i) why these doped catalysts form water in the preferred 4e-ORR mechanism over the peroxide formation found in undoped graphene.
ii) how to improve these catalysts, so that ORR can occur in the preferred acidic environment.
We used the PBE flavor density functional theory (DFT) with the SeqQUEST code2to calculate the binding energies, onset potential, and reaction barriers for ORR using either bromine, chlorine or iodine as the hetero-atom dopants on edge halogenated graphene-nanosheets. We examined both the zig-zag and armchair edges and find that the ORR intermediates bind to the zig-zag edges more strongly than the armchair. We find that the ORR intermediate species HOO does not bind to the basal plane. Thus, the ORR occurs on the graphene edges and not on the basal plane surface. We also find that the halide doped graphene zig-zag and armchair edges lead to a skewed geometry due to nonbonded interactions of the halogen with each other on the adjacent edge sites.

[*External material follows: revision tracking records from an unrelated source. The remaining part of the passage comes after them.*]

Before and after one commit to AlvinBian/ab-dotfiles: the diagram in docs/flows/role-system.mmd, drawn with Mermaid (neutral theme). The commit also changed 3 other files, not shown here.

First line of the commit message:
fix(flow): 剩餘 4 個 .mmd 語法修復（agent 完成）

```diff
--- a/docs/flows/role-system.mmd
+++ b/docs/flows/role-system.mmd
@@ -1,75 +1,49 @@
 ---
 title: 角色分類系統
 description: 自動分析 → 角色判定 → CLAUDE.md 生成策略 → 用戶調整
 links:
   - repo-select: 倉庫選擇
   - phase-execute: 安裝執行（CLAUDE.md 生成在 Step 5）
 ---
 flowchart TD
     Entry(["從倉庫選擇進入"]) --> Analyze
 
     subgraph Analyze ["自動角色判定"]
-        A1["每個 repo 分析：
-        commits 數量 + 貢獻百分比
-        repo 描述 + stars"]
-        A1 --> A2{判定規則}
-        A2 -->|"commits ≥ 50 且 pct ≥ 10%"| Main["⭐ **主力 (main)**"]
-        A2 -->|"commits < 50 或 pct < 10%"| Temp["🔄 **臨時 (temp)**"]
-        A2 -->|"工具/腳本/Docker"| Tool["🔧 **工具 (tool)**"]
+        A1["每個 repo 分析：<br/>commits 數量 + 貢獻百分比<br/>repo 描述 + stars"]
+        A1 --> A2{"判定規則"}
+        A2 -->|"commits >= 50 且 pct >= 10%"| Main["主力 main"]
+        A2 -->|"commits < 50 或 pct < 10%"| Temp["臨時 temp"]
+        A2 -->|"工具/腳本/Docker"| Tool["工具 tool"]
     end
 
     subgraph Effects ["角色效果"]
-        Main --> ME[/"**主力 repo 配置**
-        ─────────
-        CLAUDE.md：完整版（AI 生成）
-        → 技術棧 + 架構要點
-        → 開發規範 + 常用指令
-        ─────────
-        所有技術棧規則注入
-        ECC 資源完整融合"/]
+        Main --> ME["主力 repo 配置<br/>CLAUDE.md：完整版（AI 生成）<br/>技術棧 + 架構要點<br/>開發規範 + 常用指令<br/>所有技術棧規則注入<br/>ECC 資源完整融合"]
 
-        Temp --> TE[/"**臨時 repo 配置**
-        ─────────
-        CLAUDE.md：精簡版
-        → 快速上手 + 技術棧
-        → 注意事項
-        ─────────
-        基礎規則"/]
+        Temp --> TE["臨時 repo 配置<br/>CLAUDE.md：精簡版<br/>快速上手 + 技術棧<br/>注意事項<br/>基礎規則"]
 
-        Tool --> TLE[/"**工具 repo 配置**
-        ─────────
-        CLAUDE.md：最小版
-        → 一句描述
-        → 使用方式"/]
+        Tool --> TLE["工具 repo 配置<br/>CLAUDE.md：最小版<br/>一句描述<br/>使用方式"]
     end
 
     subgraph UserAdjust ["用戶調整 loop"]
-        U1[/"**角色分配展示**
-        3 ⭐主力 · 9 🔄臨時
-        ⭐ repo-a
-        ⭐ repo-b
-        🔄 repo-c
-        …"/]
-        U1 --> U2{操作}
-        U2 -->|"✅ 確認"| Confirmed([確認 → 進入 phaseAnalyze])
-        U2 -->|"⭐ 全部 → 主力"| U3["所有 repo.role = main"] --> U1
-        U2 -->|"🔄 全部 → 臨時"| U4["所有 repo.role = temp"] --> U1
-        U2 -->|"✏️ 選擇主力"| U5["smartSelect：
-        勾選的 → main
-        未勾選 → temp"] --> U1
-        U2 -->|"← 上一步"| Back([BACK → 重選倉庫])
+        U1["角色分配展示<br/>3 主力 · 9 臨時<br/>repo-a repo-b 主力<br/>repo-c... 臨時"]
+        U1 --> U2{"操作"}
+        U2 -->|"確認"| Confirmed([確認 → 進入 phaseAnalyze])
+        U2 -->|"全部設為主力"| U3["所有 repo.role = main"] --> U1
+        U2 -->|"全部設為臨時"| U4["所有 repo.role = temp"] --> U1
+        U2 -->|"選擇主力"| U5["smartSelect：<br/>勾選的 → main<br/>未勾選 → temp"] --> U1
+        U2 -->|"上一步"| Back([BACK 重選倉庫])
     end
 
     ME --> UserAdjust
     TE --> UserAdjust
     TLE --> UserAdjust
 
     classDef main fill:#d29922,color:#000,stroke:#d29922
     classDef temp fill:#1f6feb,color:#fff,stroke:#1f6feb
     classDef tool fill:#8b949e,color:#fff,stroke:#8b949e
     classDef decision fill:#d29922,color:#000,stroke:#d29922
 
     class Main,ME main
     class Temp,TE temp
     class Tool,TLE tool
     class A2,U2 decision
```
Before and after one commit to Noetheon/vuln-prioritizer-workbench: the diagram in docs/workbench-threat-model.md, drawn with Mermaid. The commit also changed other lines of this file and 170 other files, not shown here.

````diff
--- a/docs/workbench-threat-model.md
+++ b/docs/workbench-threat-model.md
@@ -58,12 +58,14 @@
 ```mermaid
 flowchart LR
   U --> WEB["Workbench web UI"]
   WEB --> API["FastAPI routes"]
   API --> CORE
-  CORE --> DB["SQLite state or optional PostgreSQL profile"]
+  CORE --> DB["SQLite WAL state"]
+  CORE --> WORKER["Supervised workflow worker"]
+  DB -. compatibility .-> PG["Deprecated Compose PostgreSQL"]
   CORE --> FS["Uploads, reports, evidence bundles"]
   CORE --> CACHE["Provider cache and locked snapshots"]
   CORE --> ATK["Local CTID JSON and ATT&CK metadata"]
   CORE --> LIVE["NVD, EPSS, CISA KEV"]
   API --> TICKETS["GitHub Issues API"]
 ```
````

Although the ORR intermediate species bind more strongly on the zigzag edges, our results predict that ORR occurs in the armchair edges based on the predicted onset potential calculation that agree well with experiments (Cl: 0.95 V, Br: 0.70 V, I: 0.72 V). We used nudged elastic band (NEB) calculations in conjunction with the CANDLE water solvation method3 to predict the potential dependent barriers4of the ORR.
The dissociation of O2 in the second step of the ORR indicates that halogen doped graphene favor the 4e- pathway. In addition, the barrier to form –OH is much lower on the halide graphene edges than undoped graphene. Based on the calculated barriers, we conclude that iodine-doped graphene has the lowest thresholds water formation (0.56 eV at 0.72 V), which we find to be the rate determine step (RDS). This is in agreement with ORR activity of experimental results indicating iodine doped graphene performs better than bromine-doped, chlorine-doped, and undoped1.
1. I. Y. Jeon, H. J. Choi, M. Choi, J. M. Seo, S. M. Jung, M. J. Kim, S. Zhang, L. Zhang, X. Zhenhai, L. Dai, N. Park and J. B. Baek, Scientific Reports 3(1810), 1-7 (2013).
2. P. Schultz, (SEQQUEST, Sandia National Laboratory).
3. R. Sundararaman and W. A. Goddard, J Chem Phys 142(6), 064107 (2015).